*What you have to do*: Counting only lines below that contain the string "Estonia", give the total as a single number.

[Detected change data]
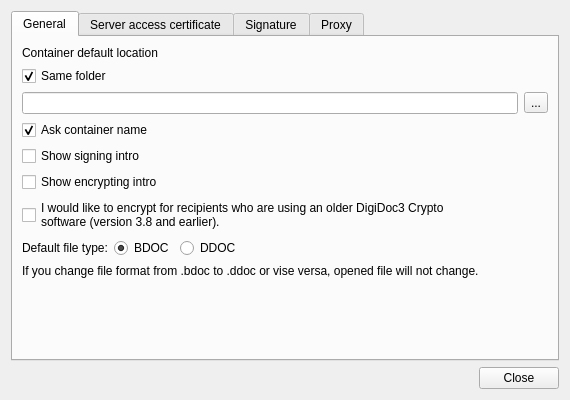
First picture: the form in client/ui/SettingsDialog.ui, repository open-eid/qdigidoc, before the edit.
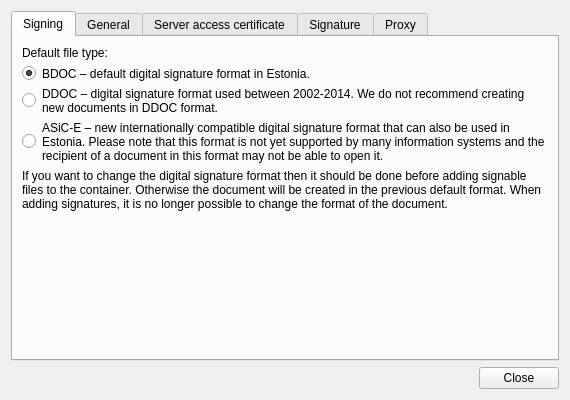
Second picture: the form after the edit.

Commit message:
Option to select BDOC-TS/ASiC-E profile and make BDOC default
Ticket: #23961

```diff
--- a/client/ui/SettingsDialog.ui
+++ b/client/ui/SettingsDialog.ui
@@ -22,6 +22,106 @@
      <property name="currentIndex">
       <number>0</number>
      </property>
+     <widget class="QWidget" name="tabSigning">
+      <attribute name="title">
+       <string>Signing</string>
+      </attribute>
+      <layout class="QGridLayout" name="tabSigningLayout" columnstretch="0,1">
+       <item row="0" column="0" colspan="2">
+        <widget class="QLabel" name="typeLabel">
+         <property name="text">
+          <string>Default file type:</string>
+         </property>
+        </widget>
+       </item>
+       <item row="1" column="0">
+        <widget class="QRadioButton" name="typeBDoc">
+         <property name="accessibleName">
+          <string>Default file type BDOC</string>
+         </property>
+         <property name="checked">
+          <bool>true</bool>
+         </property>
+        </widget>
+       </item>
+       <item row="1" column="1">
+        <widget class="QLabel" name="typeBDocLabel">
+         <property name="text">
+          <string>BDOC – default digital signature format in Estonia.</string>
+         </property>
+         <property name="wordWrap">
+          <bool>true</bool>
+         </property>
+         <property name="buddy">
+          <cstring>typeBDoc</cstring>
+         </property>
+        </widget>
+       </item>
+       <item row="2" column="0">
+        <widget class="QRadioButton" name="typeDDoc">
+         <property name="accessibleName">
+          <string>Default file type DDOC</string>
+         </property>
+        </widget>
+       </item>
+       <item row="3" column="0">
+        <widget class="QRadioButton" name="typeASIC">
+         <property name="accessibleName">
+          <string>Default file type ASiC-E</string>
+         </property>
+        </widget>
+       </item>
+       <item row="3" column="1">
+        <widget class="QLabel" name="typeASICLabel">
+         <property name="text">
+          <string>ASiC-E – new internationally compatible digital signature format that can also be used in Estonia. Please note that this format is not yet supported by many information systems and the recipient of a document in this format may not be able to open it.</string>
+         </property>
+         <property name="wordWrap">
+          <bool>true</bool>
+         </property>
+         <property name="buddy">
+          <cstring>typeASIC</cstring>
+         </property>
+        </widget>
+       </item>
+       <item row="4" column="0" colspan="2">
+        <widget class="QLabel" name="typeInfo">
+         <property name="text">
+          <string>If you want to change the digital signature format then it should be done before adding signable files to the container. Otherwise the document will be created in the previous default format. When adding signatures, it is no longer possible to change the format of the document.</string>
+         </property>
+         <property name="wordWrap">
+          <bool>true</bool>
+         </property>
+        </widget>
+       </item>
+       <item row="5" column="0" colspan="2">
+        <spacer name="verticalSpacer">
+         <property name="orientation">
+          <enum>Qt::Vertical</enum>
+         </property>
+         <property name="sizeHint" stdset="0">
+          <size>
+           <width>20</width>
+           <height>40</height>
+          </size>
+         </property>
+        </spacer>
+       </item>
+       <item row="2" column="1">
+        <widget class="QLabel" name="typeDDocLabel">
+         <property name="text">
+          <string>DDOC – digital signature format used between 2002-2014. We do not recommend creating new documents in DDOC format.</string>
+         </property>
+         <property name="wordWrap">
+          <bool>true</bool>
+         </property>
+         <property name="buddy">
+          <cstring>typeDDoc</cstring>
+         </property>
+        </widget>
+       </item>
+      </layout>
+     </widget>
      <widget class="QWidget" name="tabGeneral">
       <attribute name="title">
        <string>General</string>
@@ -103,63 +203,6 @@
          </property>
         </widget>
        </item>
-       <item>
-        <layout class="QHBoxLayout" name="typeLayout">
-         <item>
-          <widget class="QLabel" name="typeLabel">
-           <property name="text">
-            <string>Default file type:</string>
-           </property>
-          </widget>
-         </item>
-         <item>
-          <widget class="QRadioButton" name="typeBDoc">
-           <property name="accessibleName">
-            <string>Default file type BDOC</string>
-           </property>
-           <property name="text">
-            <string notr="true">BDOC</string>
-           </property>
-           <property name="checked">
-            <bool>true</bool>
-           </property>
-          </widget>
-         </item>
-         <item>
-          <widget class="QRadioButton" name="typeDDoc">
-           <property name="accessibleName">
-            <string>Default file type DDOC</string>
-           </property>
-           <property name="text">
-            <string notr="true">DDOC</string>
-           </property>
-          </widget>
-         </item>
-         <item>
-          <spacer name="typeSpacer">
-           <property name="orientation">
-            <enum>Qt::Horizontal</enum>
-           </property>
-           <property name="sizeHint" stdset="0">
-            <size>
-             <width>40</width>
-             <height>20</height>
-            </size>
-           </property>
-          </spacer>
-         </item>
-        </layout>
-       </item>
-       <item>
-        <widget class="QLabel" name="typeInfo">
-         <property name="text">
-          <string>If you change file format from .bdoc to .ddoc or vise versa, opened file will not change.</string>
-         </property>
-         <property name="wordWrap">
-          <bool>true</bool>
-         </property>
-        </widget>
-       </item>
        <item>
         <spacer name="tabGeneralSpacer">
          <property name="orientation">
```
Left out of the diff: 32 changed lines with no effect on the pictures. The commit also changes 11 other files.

*Expected output*: 2